|Use of native UI components||Ionic —||Telerik AppBuilder —||Supersonic||React Native||Appcelerator Titanium||Tabris.js||NativeScript|
|Repository with community plugins/modules||Ionic||Telerik AppBuilder||Supersonic||React Native —||Appcelerator Titanium||Tabris.js —||NativeScript|
|Node.js-based workflow||Ionic||Telerik AppBuilder||Supersonic||React Native||Appcelerator Titanium||Tabris.js||NativeScript|
|Usage of CommonJS modules||Ionic —||Telerik AppBuilder —||Supersonic —||React Native||Appcelerator Titanium||Tabris.js||NativeScript|
|Support for iOS and Android||Ionic||Telerik AppBuilder||Supersonic||React Native||Appcelerator Titanium||Tabris.js||NativeScript|
|Native app can be turned into mobile web app||Ionic||Telerik AppBuilder||Supersonic||React Native —||Appcelerator Titanium||Tabris.js —||NativeScript —|

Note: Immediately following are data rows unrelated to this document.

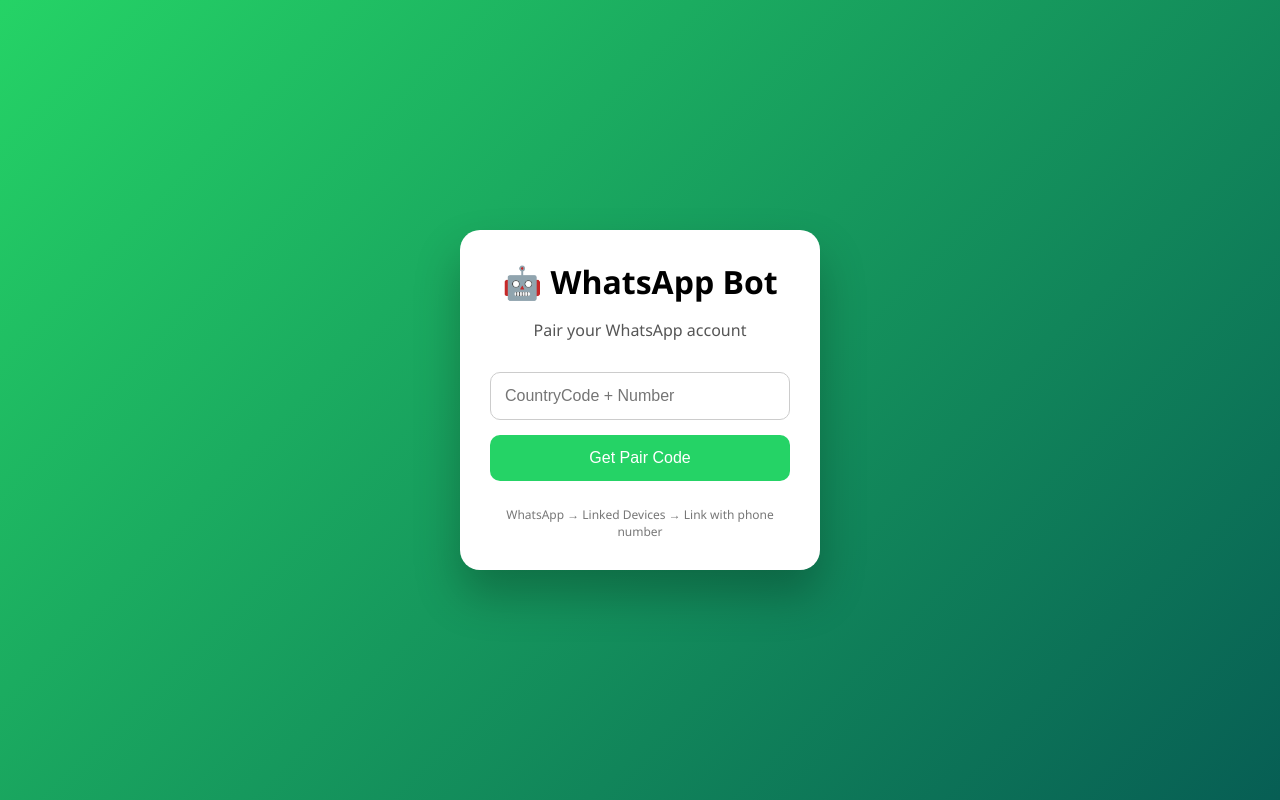
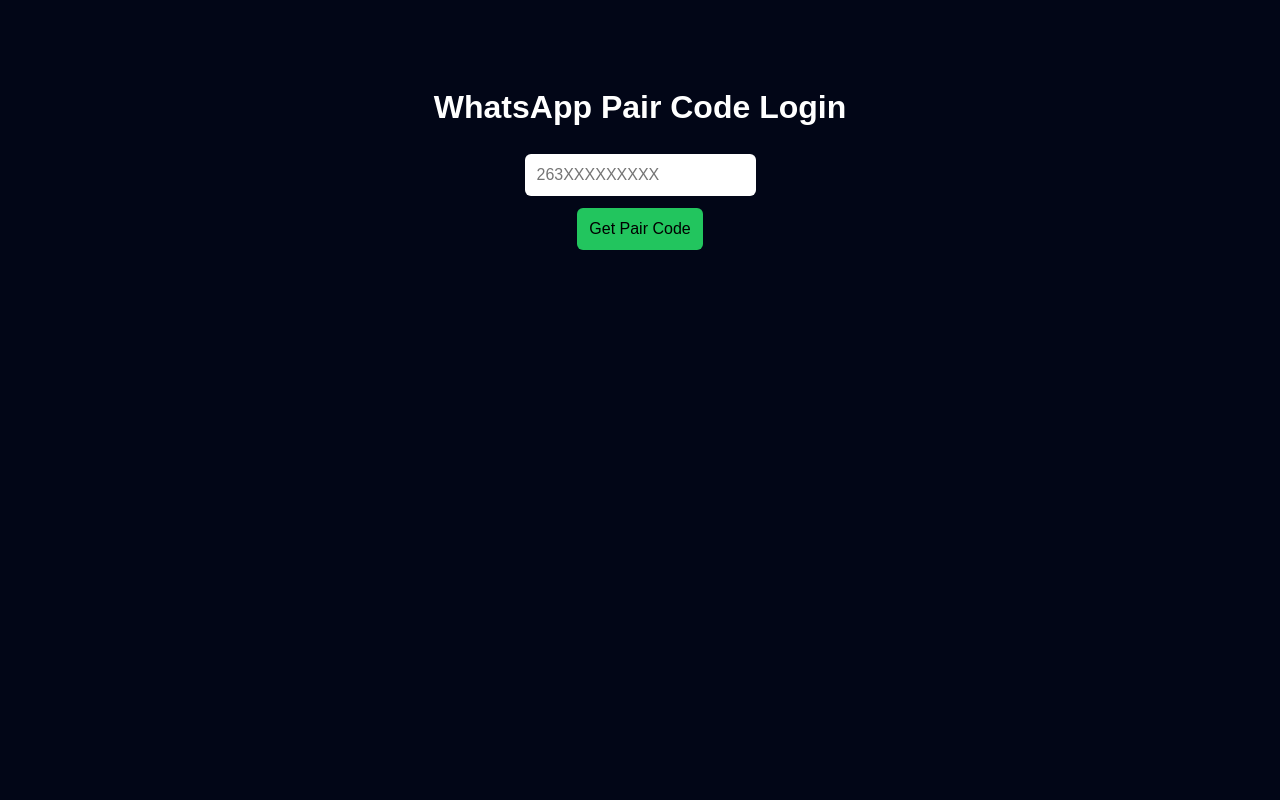
Before and after one commit to calyxdrey18/try, a website: page index.html in a window 1280 px wide. Drawn offline with Linux system fonts and the light colour scheme.

Commit message:
Update index.html

```diff
--- a/index.html
+++ b/index.html
@@ -1,103 +1,33 @@
 <!DOCTYPE html>
-<html lang="en">
+<html>
 <head>
-<meta charset="UTF-8">
-<title>WhatsApp Bot Pair</title>
+  <title>WhatsApp Pair Code</title>
+  <style>
+    body { background:#020617;color:#fff;font-family:Arial;text-align:center;padding-top:60px }
+    input,button { padding:12px;font-size:16px;margin:6px;border-radius:6px;border:none }
+    button { background:#22c55e }
+  </style>
+</head>
+<body>
 
-<style>
-* {
-  box-sizing: border-box;
-}
-body {
-  margin: 0;
-  height: 100vh;
-  font-family: "Segoe UI", sans-serif;
-  background: linear-gradient(135deg, #25D366, #075E54);
-  display: flex;
-  align-items: center;
-  justify-content: center;
-}
-.card {
-  background: white;
-  width: 360px;
-  padding: 30px;
-  border-radius: 20px;
-  box-shadow: 0 25px 45px rgba(0,0,0,.25);
-  text-align: center;
-}
-h1 {
-  margin: 0;
-}
-p {
-  color: #555;
-}
-input {
-  width: 100%;
-  padding: 14px;
-  margin-top: 15px;
-  border-radius: 10px;
-  border: 1px solid #ccc;
-  font-size: 16px;
-}
-button {
-  width: 100%;
-  padding: 14px;
-  margin-top: 15px;
-  border: none;
-  border-radius: 10px;
-  background: #25D366;
-  color: white;
-  font-size: 16px;
-  cursor: pointer;
-}
-button:hover {
-  opacity: .9;
-}
-#code {
-  margin-top: 25px;
-  font-size: 30px;
-  letter-spacing: 6px;
-  color: #075E54;
-}
-.info {
-  font-size: 12px;
-  color: #777;
-  margin-top: 15px;
-}
-</style>
-</head>
-
-<body>
-  <div class="card">
-    <h1>🤖 WhatsApp Bot</h1>
-    <p>Pair your WhatsApp account</p>
-
-    <input id="phone" placeholder="CountryCode + Number" />
-    <button onclick="pair()">Get Pair Code</button>
-
-    <div id="code"></div>
-
-    <div class="info">
-      WhatsApp → Linked Devices → Link with phone number
-    </div>
-  </div>
+<h1>WhatsApp Pair Code Login</h1>
+<input id="num" placeholder="263XXXXXXXXX">
+<br>
+<button onclick="pair()">Get Pair Code</button>
+<h2 id="out"></h2>
 
 <script>
-async function pair() {
-  const phone = document.getElementById("phone").value.trim()
-  if (!phone) return alert("Enter phone number")
-
-  document.getElementById("code").innerText = "⏳"
-
-  const res = await fetch("/pair", {
-    method: "POST",
-    headers: { "Content-Type": "application/json" },
-    body: JSON.stringify({ phone })
-  })
-
-  const data = await res.json()
-  document.getElementById("code").innerText = data.code || "Error"
+async function pair(){
+  const n = document.getElementById("num").value;
+  const r = await fetch("/pair",{
+    method:"POST",
+    headers:{ "Content-Type":"application/json" },
+    body:JSON.stringify({ number:n })
+  });
+  const d = await r.json();
+  document.getElementById("out").innerText = d.pairCode || d.error;
 }
 </script>
+
 </body>
 </html>
```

|Requires online registration||Ionic —||Telerik AppBuilder||Supersonic||React Native —||Appcelerator Titanium||Tabris.js||NativeScript —|
|Free||Ionic||Telerik AppBuilder —||Supersonic||React Native||Appcelerator Titanium||Tabris.js||NativeScript|
Pro and contra
- Objective-C/Swift and Java knowledge is not/rarely needed
- usage of native IDEs (XCode, Eclipse, etc.) is very limited or not needed
- platform-specific adjustments can be implemented easily
- hardware features on both platforms can be used out of the box (API)
- prototypes and small apps can be developed quickly
- existing native plugins can accomplish more complex tasks
- a rapid development and testing workflow is possible through Node.js
- user interface layouts for both platforms can be developed faster
- strong dependency from maintenance/support of frameworks
- native UI responsiveness and performance is not possible with WebView approaches
- advanced device feature programming requires native language knowledge
- app performance and memory consumption can only be optimized slightly
- new OS/SDK features can not be used immediately
- possible dependency on community plugins/modules and their maintenance
- performance leaks and UI glitches in WebView solutions